Data items:
════════

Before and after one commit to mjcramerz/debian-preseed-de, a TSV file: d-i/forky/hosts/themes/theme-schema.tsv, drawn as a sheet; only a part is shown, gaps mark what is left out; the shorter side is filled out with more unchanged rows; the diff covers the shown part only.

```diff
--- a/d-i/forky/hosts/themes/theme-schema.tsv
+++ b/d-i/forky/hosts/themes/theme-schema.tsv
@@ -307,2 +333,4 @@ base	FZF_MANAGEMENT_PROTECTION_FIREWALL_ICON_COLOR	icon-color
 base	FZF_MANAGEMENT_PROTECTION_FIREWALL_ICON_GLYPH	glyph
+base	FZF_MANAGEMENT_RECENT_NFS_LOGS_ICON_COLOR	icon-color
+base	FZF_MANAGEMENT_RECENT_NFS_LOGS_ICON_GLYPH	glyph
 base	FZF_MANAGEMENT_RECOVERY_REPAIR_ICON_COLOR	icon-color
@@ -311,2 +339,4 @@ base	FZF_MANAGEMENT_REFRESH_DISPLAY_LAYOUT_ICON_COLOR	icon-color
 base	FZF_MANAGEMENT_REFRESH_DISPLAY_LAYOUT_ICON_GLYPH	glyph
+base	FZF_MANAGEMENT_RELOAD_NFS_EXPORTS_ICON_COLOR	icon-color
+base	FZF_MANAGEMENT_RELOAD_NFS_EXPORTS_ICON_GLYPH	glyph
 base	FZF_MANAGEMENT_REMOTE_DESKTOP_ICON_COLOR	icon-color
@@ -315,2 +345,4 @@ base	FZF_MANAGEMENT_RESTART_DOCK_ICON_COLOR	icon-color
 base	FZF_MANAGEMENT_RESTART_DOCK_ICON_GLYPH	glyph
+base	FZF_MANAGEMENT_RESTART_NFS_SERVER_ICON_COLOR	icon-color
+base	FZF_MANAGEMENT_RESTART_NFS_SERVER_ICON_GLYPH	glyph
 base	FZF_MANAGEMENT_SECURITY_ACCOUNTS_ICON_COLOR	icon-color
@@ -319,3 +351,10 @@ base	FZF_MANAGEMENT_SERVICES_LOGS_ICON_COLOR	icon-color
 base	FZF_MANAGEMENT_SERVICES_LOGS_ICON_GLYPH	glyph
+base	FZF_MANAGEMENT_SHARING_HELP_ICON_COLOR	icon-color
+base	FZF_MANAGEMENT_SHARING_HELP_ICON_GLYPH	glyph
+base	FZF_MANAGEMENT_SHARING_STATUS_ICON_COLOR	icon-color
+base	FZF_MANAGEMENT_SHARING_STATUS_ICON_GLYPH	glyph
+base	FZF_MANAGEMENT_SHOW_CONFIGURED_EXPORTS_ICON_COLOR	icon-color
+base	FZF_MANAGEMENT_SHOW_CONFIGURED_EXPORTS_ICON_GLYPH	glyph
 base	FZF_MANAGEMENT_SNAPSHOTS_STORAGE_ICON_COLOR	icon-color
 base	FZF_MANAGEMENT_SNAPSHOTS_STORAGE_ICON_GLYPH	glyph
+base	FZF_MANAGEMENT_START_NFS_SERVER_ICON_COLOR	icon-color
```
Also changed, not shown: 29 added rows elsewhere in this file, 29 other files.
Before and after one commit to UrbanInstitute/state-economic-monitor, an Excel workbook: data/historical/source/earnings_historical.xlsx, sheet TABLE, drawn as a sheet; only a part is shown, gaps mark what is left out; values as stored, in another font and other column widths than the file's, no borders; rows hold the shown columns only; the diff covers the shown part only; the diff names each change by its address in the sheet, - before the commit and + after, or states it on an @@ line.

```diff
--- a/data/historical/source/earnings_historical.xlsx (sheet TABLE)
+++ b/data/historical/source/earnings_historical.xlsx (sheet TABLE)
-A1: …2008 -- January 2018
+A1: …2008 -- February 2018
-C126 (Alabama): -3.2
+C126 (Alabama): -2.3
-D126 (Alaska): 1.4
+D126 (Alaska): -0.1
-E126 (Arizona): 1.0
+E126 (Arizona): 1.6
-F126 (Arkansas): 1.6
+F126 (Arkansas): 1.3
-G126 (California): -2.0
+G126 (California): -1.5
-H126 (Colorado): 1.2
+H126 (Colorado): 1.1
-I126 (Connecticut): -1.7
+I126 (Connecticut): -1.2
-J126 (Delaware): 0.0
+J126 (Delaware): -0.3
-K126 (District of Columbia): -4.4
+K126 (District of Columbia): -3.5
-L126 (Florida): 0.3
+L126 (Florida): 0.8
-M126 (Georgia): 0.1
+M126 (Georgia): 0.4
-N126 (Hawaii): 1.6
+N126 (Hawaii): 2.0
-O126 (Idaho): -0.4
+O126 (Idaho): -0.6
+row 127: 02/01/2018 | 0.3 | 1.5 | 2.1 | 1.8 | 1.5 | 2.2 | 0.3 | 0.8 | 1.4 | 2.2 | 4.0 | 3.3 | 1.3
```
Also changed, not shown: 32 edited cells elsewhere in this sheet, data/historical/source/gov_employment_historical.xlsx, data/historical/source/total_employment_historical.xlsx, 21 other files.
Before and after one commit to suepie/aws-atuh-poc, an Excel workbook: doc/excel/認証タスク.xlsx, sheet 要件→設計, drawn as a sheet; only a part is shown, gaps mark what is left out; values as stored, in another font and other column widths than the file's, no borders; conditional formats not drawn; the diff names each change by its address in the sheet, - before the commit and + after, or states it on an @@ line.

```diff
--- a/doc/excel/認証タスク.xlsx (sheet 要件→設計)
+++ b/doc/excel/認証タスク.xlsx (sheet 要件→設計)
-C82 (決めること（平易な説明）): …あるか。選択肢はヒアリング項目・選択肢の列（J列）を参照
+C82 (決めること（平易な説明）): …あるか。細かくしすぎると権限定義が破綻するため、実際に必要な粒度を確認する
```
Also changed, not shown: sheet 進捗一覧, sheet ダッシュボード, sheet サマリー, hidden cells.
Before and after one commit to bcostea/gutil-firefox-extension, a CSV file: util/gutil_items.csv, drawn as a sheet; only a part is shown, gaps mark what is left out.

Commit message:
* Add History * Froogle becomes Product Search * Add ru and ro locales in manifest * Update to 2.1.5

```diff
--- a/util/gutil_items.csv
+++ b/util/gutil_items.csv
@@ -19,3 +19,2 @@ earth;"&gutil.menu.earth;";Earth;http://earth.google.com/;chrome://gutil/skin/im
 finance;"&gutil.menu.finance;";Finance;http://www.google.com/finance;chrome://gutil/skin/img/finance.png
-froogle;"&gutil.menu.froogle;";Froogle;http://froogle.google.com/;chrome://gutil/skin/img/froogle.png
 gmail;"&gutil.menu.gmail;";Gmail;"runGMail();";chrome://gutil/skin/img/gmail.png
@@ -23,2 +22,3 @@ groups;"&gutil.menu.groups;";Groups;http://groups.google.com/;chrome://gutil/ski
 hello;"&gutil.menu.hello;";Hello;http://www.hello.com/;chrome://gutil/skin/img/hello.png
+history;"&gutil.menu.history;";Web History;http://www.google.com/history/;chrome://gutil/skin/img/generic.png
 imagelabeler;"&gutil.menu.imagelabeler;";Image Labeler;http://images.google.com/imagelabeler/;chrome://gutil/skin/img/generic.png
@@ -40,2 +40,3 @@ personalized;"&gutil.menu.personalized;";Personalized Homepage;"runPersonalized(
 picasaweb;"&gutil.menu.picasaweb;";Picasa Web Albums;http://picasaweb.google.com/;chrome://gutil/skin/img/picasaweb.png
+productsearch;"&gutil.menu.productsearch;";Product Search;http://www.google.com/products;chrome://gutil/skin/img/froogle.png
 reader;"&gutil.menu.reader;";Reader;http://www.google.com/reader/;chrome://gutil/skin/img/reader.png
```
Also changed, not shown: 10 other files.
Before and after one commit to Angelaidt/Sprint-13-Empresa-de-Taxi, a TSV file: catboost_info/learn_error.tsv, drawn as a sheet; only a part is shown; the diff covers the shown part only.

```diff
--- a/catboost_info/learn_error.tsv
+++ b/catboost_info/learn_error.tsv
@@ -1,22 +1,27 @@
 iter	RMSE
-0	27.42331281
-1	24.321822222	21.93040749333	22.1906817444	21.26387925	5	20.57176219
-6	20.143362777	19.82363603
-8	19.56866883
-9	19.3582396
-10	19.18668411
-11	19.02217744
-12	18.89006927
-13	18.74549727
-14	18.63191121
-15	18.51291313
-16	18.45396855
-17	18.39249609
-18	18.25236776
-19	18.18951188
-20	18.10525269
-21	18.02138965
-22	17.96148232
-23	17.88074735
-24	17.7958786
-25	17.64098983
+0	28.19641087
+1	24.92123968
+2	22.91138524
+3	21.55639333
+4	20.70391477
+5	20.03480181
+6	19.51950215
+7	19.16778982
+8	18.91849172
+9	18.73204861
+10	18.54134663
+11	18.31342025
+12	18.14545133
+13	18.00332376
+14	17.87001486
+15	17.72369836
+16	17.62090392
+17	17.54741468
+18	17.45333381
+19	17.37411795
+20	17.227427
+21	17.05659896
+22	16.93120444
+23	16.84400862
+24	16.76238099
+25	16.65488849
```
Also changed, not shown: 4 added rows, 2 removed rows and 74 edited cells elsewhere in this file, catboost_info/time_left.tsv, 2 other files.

════════

Your assignment: What lines of the data contain the string "other"? List them.

Result:
Also changed, not shown: 29 added rows elsewhere in this file, 29 other files.
Before and after one commit to UrbanInstitute/state-economic-monitor, an Excel workbook: data/historical/source/earnings_historical.xlsx, sheet TABLE, drawn as a sheet; only a part is shown, gaps mark what is left out; values as stored, in another font and other column widths than the file's, no borders; rows hold the shown columns only; the diff covers the shown part only; the diff names each change by its address in the sheet, - before the commit and + after, or states it on an @@ line.
Also changed, not shown: 32 edited cells elsewhere in this sheet, data/historical/source/gov_employment_historical.xlsx, data/historical/source/total_employment_historical.xlsx, 21 other files.
Before and after one commit to suepie/aws-atuh-poc, an Excel workbook: doc/excel/認証タスク.xlsx, sheet 要件→設計, drawn as a sheet; only a part is shown, gaps mark what is left out; values as stored, in another font and other column widths than the file's, no borders; conditional formats not drawn; the diff names each change by its address in the sheet, - before the commit and + after, or states it on an @@ line.
Also changed, not shown: 10 other files.
Also changed, not shown: 4 added rows, 2 removed rows and 74 edited cells elsewhere in this file, catboost_info/time_left.tsv, 2 other files.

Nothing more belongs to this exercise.